Records provided:
········
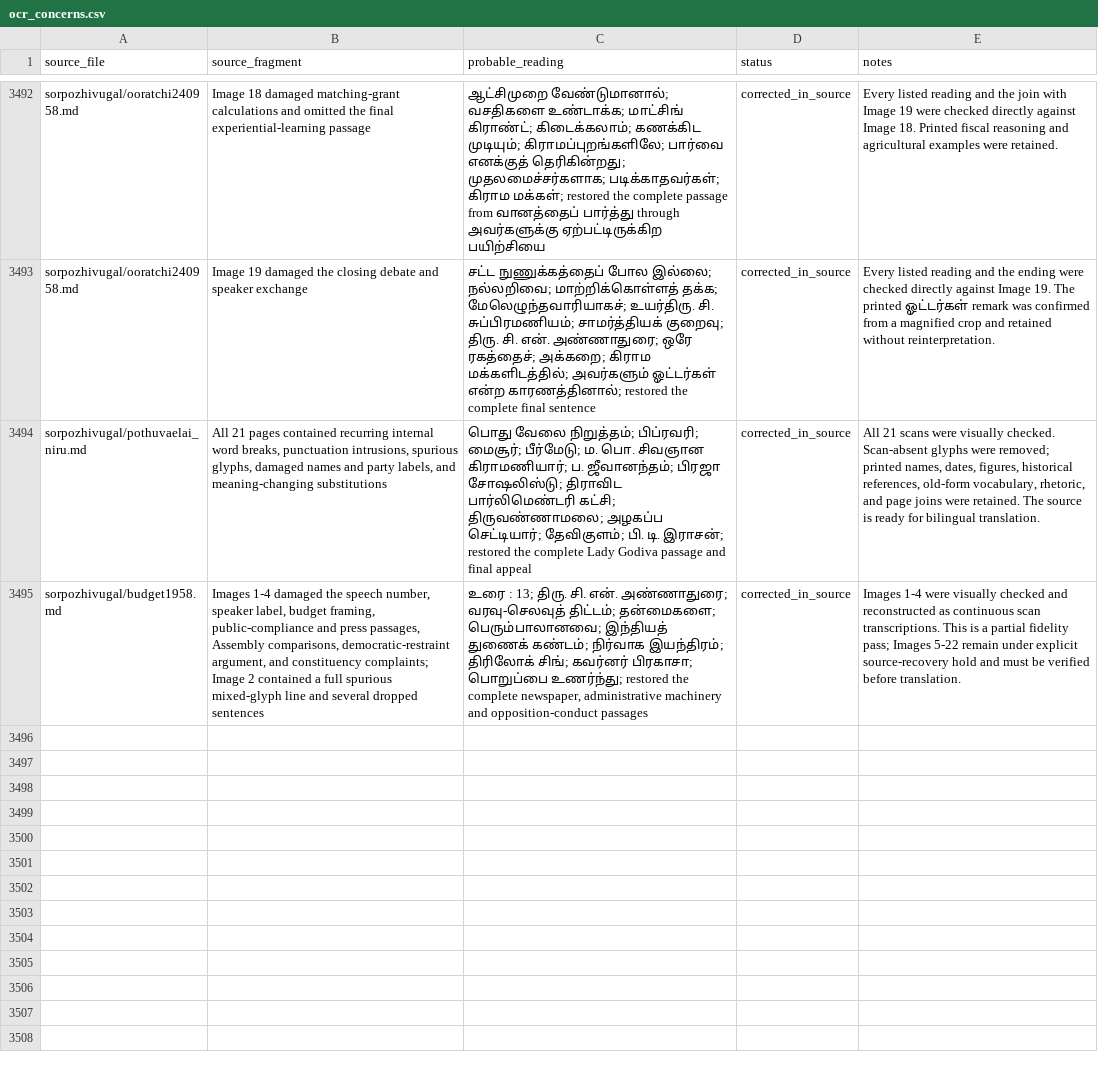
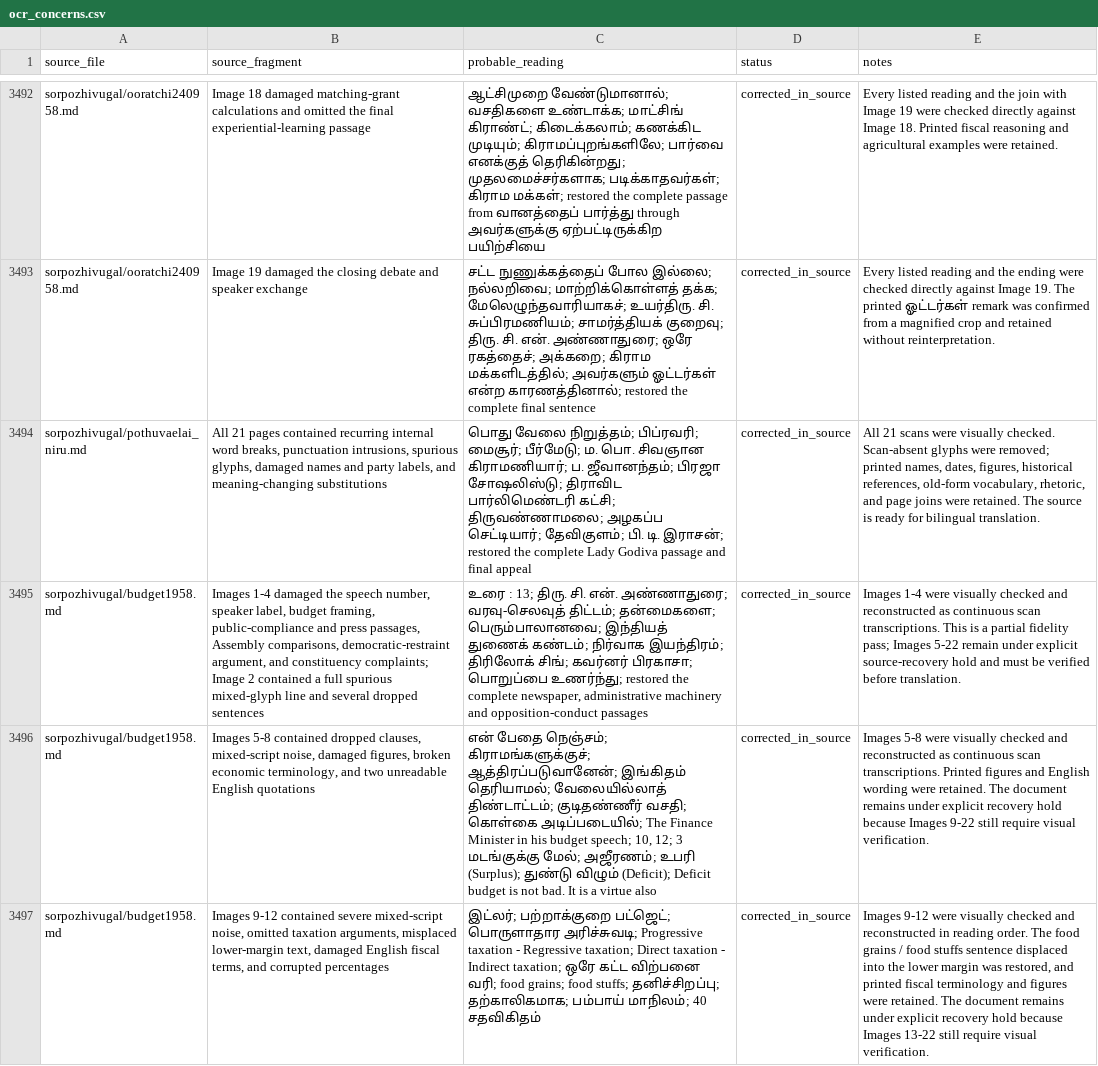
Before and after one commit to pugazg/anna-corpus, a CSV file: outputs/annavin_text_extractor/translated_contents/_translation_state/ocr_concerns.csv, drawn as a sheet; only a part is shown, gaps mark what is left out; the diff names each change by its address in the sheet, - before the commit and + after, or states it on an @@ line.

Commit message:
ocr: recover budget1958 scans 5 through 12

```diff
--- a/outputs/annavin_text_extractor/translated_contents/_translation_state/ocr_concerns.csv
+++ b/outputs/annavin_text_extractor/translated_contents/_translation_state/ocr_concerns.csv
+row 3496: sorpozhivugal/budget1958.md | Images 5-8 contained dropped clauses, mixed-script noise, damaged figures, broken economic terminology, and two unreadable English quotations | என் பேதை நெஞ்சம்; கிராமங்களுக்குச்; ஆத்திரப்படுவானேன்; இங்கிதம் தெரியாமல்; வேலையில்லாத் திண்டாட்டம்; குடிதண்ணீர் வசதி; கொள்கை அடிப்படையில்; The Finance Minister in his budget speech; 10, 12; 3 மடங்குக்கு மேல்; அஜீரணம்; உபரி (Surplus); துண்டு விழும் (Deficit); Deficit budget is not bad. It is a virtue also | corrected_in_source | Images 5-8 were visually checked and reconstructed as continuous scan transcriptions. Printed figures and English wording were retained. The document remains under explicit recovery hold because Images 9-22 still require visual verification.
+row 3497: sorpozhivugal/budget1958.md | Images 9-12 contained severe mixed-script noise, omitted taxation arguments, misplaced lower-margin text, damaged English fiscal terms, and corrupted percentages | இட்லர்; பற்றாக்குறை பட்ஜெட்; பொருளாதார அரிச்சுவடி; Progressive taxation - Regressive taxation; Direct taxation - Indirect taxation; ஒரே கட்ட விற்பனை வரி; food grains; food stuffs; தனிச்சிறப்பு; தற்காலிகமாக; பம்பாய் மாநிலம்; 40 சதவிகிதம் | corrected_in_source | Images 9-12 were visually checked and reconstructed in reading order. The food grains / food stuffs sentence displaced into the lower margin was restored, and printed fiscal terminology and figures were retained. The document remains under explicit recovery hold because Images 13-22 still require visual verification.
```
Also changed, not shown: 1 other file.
········
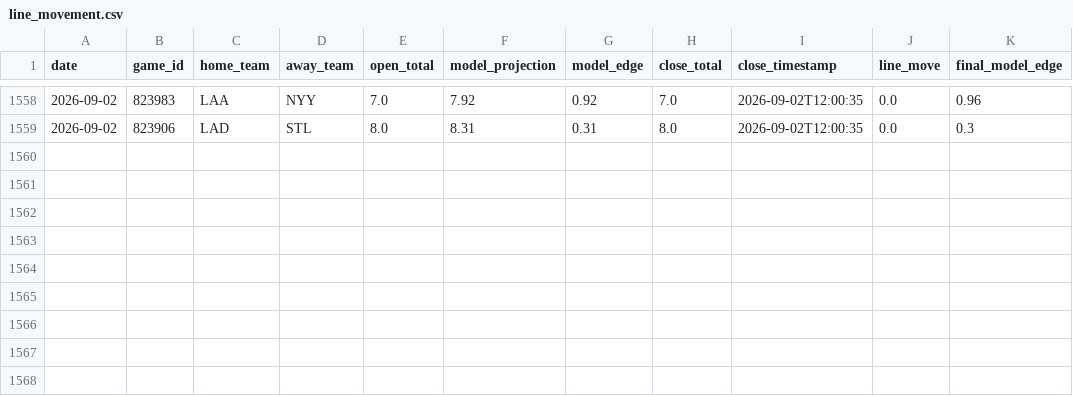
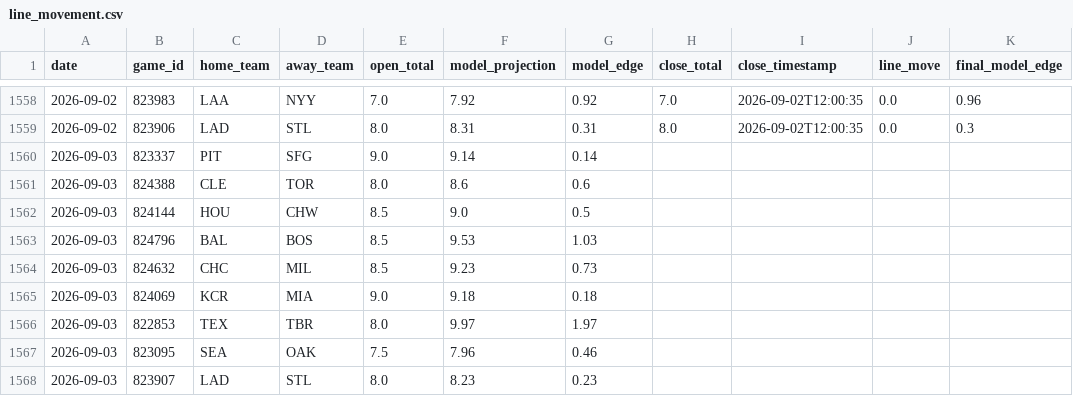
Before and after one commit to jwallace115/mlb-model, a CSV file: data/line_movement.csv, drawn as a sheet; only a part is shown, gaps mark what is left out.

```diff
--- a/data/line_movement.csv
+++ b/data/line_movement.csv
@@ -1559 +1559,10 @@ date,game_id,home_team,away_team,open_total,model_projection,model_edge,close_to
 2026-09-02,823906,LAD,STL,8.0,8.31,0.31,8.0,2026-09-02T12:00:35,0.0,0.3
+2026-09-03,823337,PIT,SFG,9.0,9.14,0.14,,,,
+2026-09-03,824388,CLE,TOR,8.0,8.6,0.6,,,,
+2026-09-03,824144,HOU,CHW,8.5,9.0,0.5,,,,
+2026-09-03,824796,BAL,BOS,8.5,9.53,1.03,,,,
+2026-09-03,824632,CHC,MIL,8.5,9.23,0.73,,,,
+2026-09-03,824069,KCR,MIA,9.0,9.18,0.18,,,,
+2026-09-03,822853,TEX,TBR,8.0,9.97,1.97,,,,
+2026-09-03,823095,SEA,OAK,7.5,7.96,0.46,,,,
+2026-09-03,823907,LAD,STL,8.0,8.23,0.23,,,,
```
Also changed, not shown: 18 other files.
········
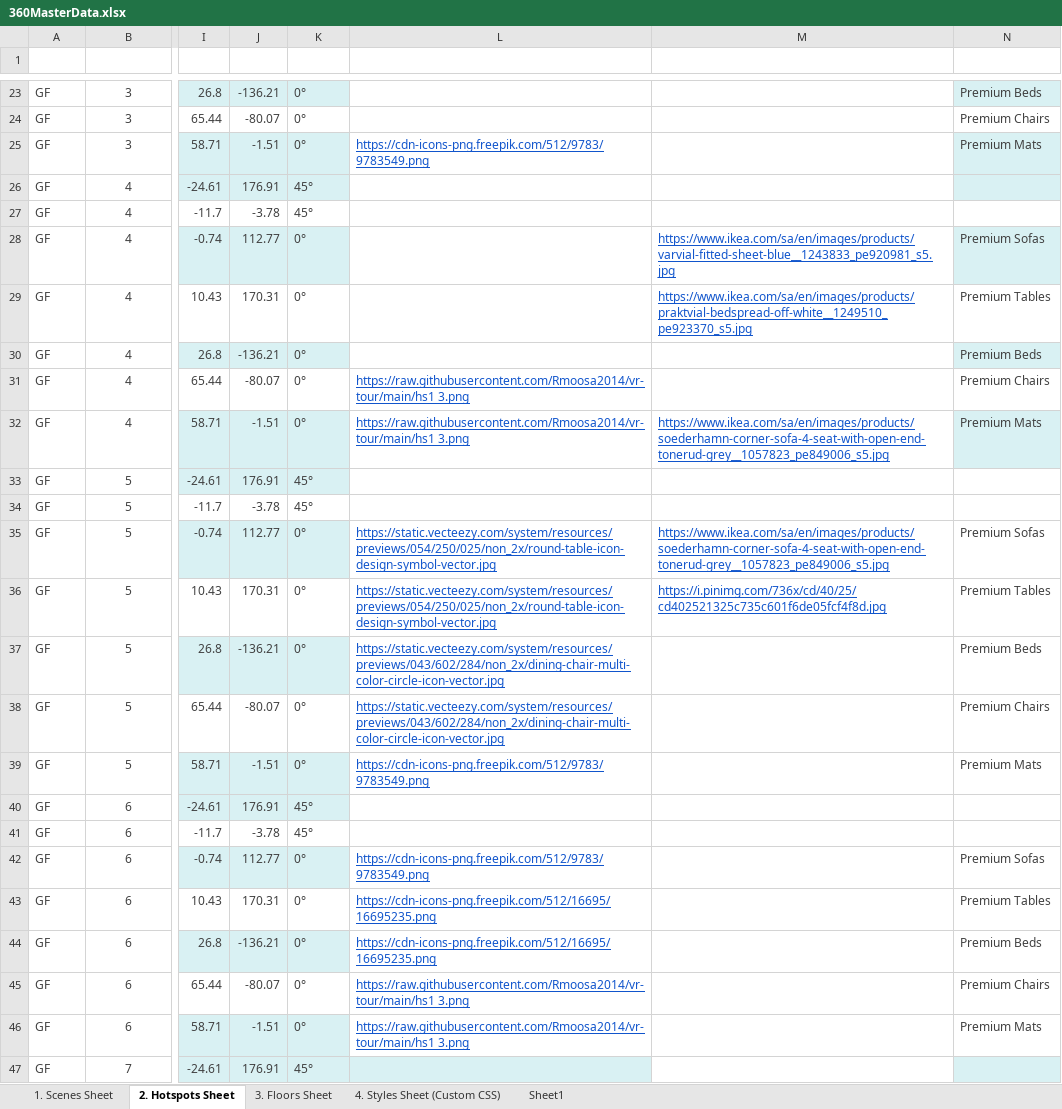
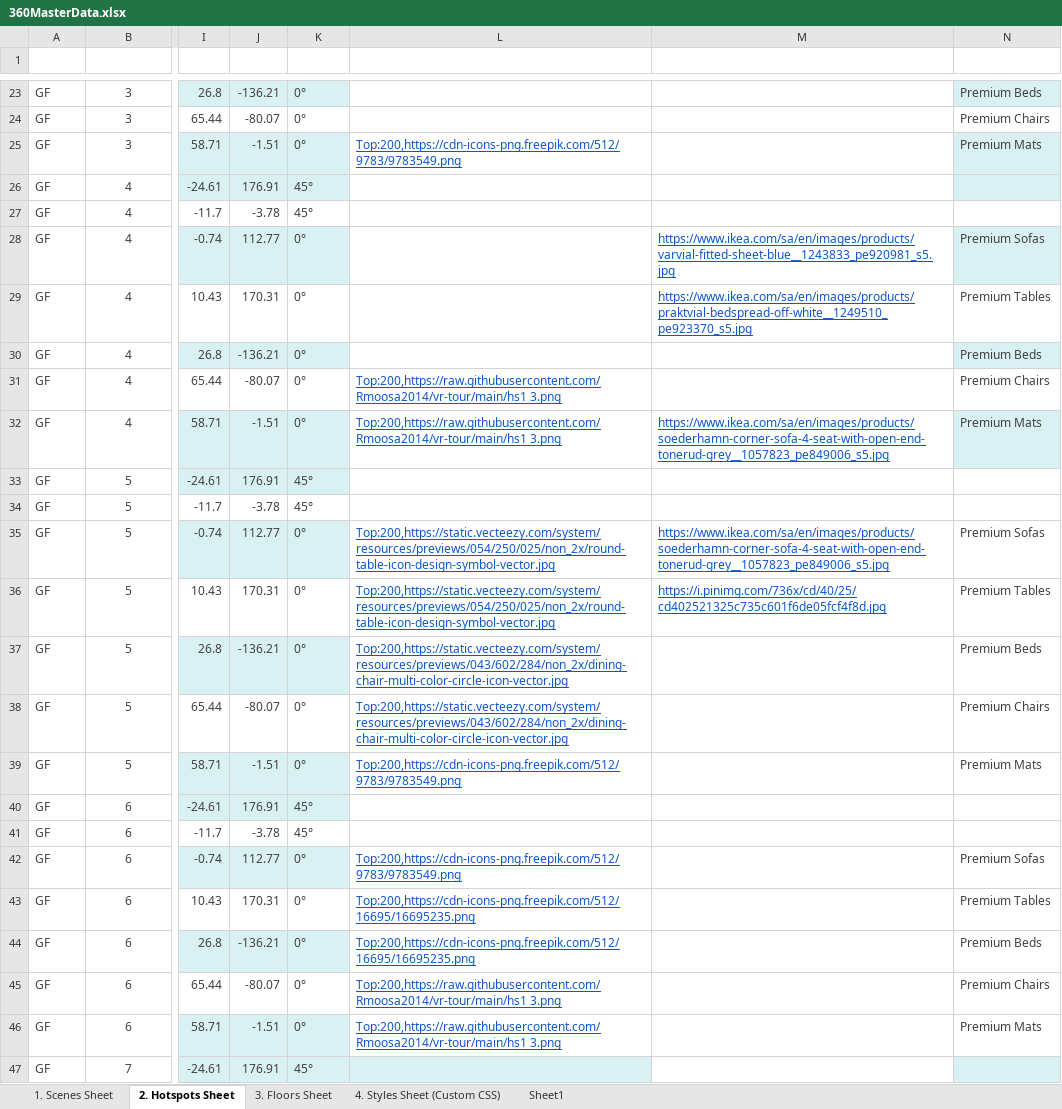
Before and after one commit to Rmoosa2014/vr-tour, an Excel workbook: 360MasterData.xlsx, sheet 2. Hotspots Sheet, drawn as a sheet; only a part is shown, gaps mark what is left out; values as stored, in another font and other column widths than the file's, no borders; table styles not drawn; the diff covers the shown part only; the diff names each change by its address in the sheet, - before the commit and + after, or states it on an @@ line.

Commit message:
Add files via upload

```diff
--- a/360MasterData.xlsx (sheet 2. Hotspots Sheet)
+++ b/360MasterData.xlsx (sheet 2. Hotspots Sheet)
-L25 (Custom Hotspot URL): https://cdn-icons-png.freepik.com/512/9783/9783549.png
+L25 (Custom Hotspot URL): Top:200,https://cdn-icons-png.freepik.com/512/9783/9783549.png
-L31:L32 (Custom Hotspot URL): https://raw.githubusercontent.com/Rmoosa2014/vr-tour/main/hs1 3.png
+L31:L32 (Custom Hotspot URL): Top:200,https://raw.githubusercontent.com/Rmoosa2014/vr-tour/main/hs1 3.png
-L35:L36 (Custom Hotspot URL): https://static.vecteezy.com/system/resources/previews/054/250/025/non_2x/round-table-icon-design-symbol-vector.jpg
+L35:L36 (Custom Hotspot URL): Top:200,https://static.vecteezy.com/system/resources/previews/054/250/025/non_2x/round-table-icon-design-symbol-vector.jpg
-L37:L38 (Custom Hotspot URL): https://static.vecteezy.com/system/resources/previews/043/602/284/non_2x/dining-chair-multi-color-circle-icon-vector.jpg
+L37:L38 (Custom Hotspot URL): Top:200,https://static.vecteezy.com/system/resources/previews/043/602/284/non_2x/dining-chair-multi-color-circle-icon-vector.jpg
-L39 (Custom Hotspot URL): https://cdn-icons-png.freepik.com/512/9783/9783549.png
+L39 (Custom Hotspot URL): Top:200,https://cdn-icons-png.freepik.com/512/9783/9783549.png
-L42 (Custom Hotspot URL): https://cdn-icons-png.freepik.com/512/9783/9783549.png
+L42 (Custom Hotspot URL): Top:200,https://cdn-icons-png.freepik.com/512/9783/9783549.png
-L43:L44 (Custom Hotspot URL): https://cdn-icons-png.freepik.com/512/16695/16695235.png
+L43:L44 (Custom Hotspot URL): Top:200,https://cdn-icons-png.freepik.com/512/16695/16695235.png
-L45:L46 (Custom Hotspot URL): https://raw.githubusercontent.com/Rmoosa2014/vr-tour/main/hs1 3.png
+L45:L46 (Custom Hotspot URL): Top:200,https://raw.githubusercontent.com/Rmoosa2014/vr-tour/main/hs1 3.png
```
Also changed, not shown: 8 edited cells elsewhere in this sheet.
········
Brief: Note how many lines in the data above contain "dining", then state that number alone.

Exercise result: 2